The best option these days for a high-side load switch is either an integrated load switch, or a discrete job with a PMOS.
At the same RdsON, PMOS will be slower than NMOS (higher Qg) and use more silicon area, which is why integrated switches often use a NMOS driven by an integrated charge pump.
Since switching speed is not important, using a PMOS is not really a performance disadvantage.
I won't repeat the schematic for a discrete PMOS high side switch as it can be found everywhere, for example here.
I will consider maximum switch current for LM2733 as 1.5A from datasheet, so if we put the switch on the input, we need an 1.5A switch at least. If we put it on the output, its current rating can be lower. This depends on your load current.
Note that if the switch is on the input, it has to be BEFORE the input cap of the boost converter. The input cap C6 on your schematic should be very close to the boost chip, do not put the switch between them.
Full VBAT range is 3.7 - 8V
OK, this is important. If we put a PMOS switch on the input, we want it to be fully ON with a Vgs corresponding to the lowest input voltage. So we should select a 2.5V drive PMOS. If we put a PMOS which is ON with Vgs=5V but not with Vgs=3.7V then it will not work...
Let's go integrated first. Pop up the search engine: TPS22810 a nice little chip with integrated charge pump, about 80mOhm NMOS plus accessories in a neat package, takes logic input, very simple to use. This would work well on the input side. Good thing with a NMOS and charge pump chip is that the RdsON does not depend on input voltage, which is a plus.
If you want to put it on the output side, you can use an automotive load switch like this one. Since this is the voltage range used in automotive electronics, you'll get lots of options.
If you want to go discrete, on the input side the most important thing is to select a PMOS which will actually turn on with the lowest battery voltage, so you need tyo go there and select "drive voltage" <= 2.7V or something like that.
Here's a PMOS that would work. Note the datasheet specs RdsON < 64mOhm for Vgs 2.5V. So it is guaranteed to turn on at 2.5V. If it is not specified, then it is not guaranteed...
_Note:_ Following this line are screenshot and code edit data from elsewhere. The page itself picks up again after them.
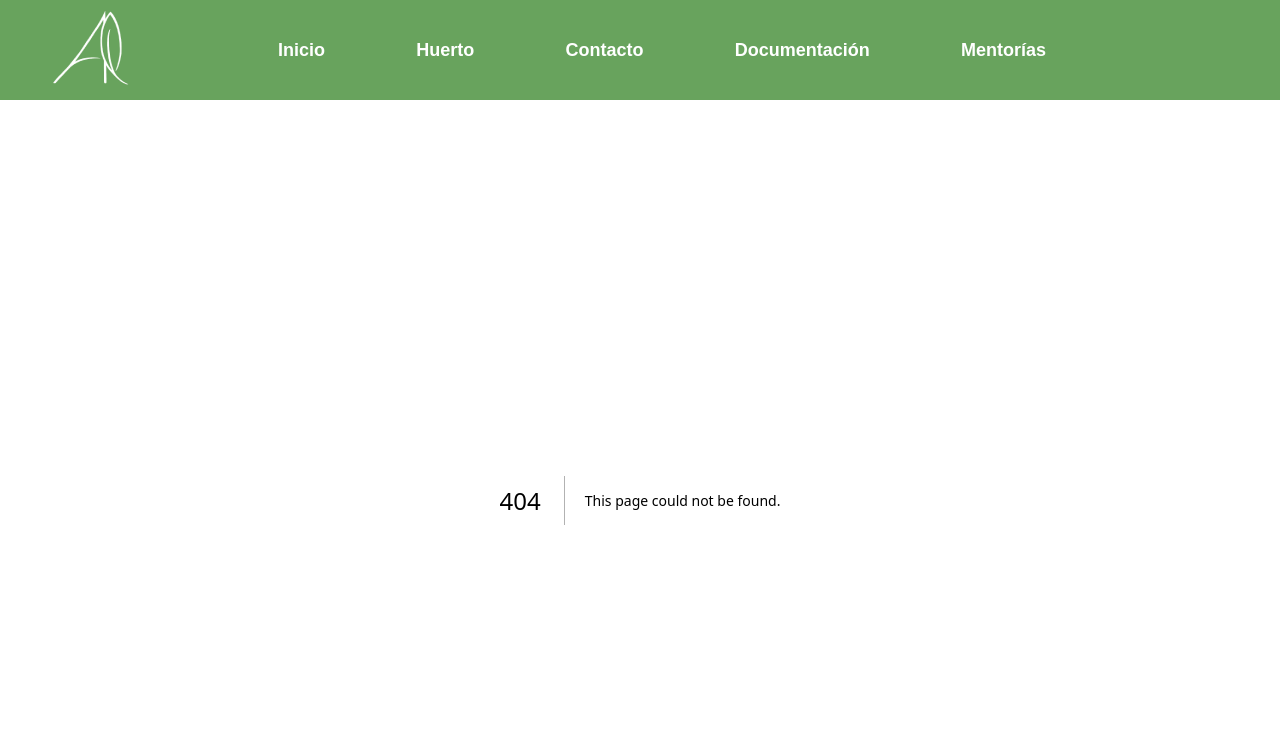
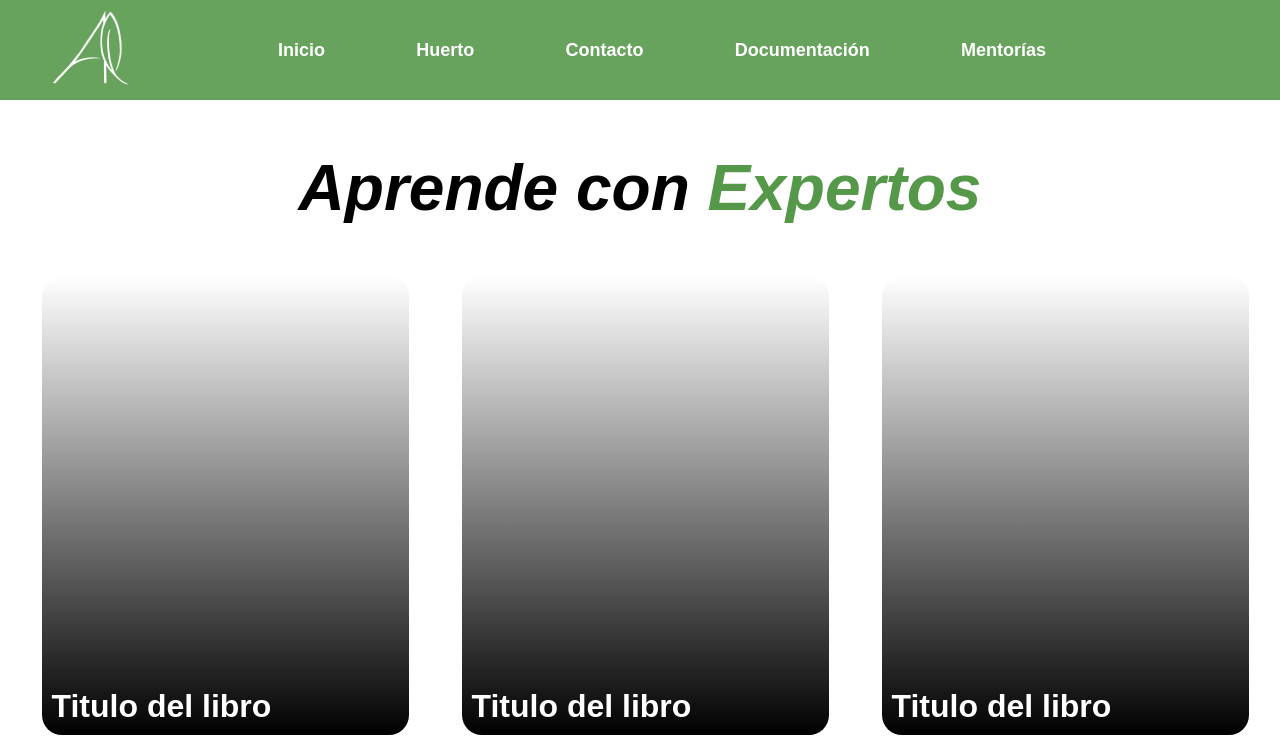
Before and after one commit to junior-debug/elAgricultero, a Next.js app: page /docs in a window 1280 px wide. Before the commit this address had no page. Shown: the top 753 px of the page. Built offline with nearby package versions, Linux system fonts and the light colour scheme.

Commit message:
doc page started

```diff
--- /dev/null
+++ b/src/app/docs/page.js
@@ -0,0 +1,42 @@
+import "./style.css";
+import Card from "@/components/card";
+
+export default function docs() {
+  let data = [
+    {
+      image: "url('/pdf-1.png');",
+      title: "Titulo del libro",
+      description:
+        "El Agricultero, una empresa agrícola comprometida con el cultivo sostenible y la producción",
+    },
+    {
+      image: "url('/pdf-1.png');",
+      title: "Titulo del libro",
+      description:
+        "El Agricultero, una empresa agrícola comprometida con el cultivo sostenible y la producción",
+    },
+    {
+      image: "url('/pdf-1.png');",
+      title: "Titulo del libro",
+      description:
+        "El Agricultero, una empresa agrícola comprometida con el cultivo sostenible y la producción",
+    },
+  ];
+
+  return (
+    <main>
+      <h1 className="principal-title">
+        Aprende con <span>Expertos</span>
+      </h1>
+      <div className="grid">
+        {data.map((item) => (
+          <Card
+            image={item.image}
+            title={item.title}
+            description={item.description}
+          />
+        ))}
+      </div>
+    </main>
+  );
+}
--- /dev/null
+++ b/src/app/docs/style.css
@@ -0,0 +1,18 @@
+@import url("../globals.css");
+
+.principal-title {
+    font-size: 64px;
+    font-style: italic;
+    text-align: center;
+    margin: 50px 0;
+}
+.principal-title span {
+    color: #559849;
+}
+.grid {
+    margin: 0 10px 10px 10px;
+    display: grid;
+    grid-template-columns: repeat(3, 1fr);
+    row-gap: 80px;
+    justify-items: center;
+}
--- a/src/app/globals.css
+++ b/src/app/globals.css
@@ -10,6 +10,13 @@
   --foreground-rgb: 0, 0, 0;
   --background-start-rgb: 214, 219, 220;
   --background-end-rgb: 255, 255, 255;
+}
+
+h1 {
+  font-family: "Poppins", sans-serif;
+  font-weight: 600;
+  line-height: 119%;
+  font-style: normal;
 }
 
 h3 {
--- /dev/null
+++ b/src/components/card/index.js
@@ -0,0 +1,30 @@
+"use client";
+
+import "./style.css";
+
+import { useState } from "react";
+
+export default function Card(props) {
+
+    const [fullDescription, setFullDescription] = useState(false);
+
+    const toggleFullDescription = () => {
+        setFullDescription(!fullDescription);
+        if (!fullDescription) {
+          console.log(fullDescription)
+          setTimeout(() => {
+            setFullDescription(false)
+          }, 6000);
+        }
+    };
+
+  return (
+    <div className={`container-card ${fullDescription ? "isActive" : ""}`} onClick={toggleFullDescription}>
+        <div className={`image ${fullDescription ? "isActive" : ""}`} style={{  background: props.image, backgroundSize: 'cover'}}></div>
+        <div className={`description ${fullDescription ? "isActive" : ""}`}>
+            <h1>{props.title}</h1>
+            <p className={`text ${fullDescription ? "isActive" : ""}`}>{props.description}</p>
+        </div>
+    </div>
+  );
+}
--- /dev/null
+++ b/src/components/card/style.css
@@ -0,0 +1,60 @@
+@import url("../../app/globals.css");
+.container-card {
+    width: 367px;
+    height: 459px;
+    cursor: pointer;
+    transition: all .8s ease;
+    display: flex;
+    justify-content: center;
+    margin: 0 10px 10px 20px;
+}
+.container-card.isActive {
+    width: 545px;
+    transition: all .8s ease;
+}
+.image {
+    position: absolute;
+    width: 367px;
+    height: 459px;
+    border-radius: 20px;
+    background-size: 100%;
+    transition: all .8s ease;
+}
+.image.isActive{
+    width: 545px;
+    transition: all .8s ease;
+}
+.description {
+    position: relative;
+    width: 367px;
+    height: 459px;
+    border-radius: 20px;
+    color: white;
+    background: linear-gradient(180deg, rgba(0, 0, 0, 0.00) 0%, #000 100%);
+    display: flex;
+    flex-direction: column;
+    justify-content: end;
+    padding: 10px 10px;
+    transition: all .8s ease;
+}
+.description.isActive {
+    width: 545px;
+    transition: all .8s ease;
+}
+.description h1 {
+    font-size: 32px;
+    transition: all .8s ease;
+}
+.text {
+    font-style: italic;
+    font-weight: 400;
+    font-size: 20px;
+    line-height: 119%;
+    overflow: hidden;
+    height: 0;
+    transition: all .8s ease;
+}
+.text.isActive {
+    height: 60px;
+    transition: all .8s ease;
+}
--- a/src/components/header/index.js
+++ b/src/components/header/index.js
@@ -18,7 +18,6 @@ export default function Header() {
 
   const toggleMenu = () => {
     setStateMenuBurger(!stateMenuBurger);
-    console.log(stateMenuBurger)
   };
 
   const closeResponsiveNav = () => {
@@ -45,11 +44,11 @@ export default function Header() {
           <h3 onClick={() => router.push("/")}>Inicio</h3>
           <h3>Huerto</h3>
           <h3 onClick={() => router.push("/contact")}>Contacto</h3>
-          <h3>Documentación</h3>
+          <h3 onClick={() => router.push("/docs")}>Documentación</h3>
           <h3>Mentorías</h3>
         </div>
         <div className="responsiveNav" onClick={toggleMenu}>
-          <Image src={burger} />
+          <Image src={burger} alt="burger" />
 
           <div className={`menuBurger ${stateMenuBurger ? "isActive" : ""}`}>
             <Image className="x" src={x} alt="x" onClick={toggleMenu} />
@@ -64,7 +63,7 @@ export default function Header() {
               <li onClick={() => router.push("/")}>Inicio</li>
               <li>Huerto</li>
               <li onClick={() => closeResponsiveNav(2)}>Contacto</li>
-              <li>Documentación</li>
+              <li onClick={() => router.push("/docs")}>Documentación</li>
               <li>Mentorías</li>
             </ul>
           </div>
```
Also changed, not shown: public/pdf-1.png (added), src/assets/images/pdf-1.png (added).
Now you can also put the switch on the output of course, and you need to put it AFTER the output capacitors C8/C9. Again, do not put the switch between the boost chip and its caps. In this case select a PMOS for 30V or more and suitable RdsON. You will need to ensure its maximum Vgs voltage rating is not exceeded though, so you will need to add a Zener to the high-side switch schematic above.
We could even do it like so:
simulate this circuit – Schematic created using CircuitLab
In this one, when the boost delivers enough volts on the output, something like the Zener voltage plus whatever is needed to turn on the FET, it will turn on. With only 8 volts, it will turn off due to the zener. I'm only mentioning this one as a quick hack since it will use a lot more idle current than a proper load switch, and also the FET can enter linear mode and burn if the output is overloaded and the voltage sags. So much for the elegant hack.
Also, some boost converters have a fully-OFF feature. They include an extra FET to block the current path from input to output when turned off.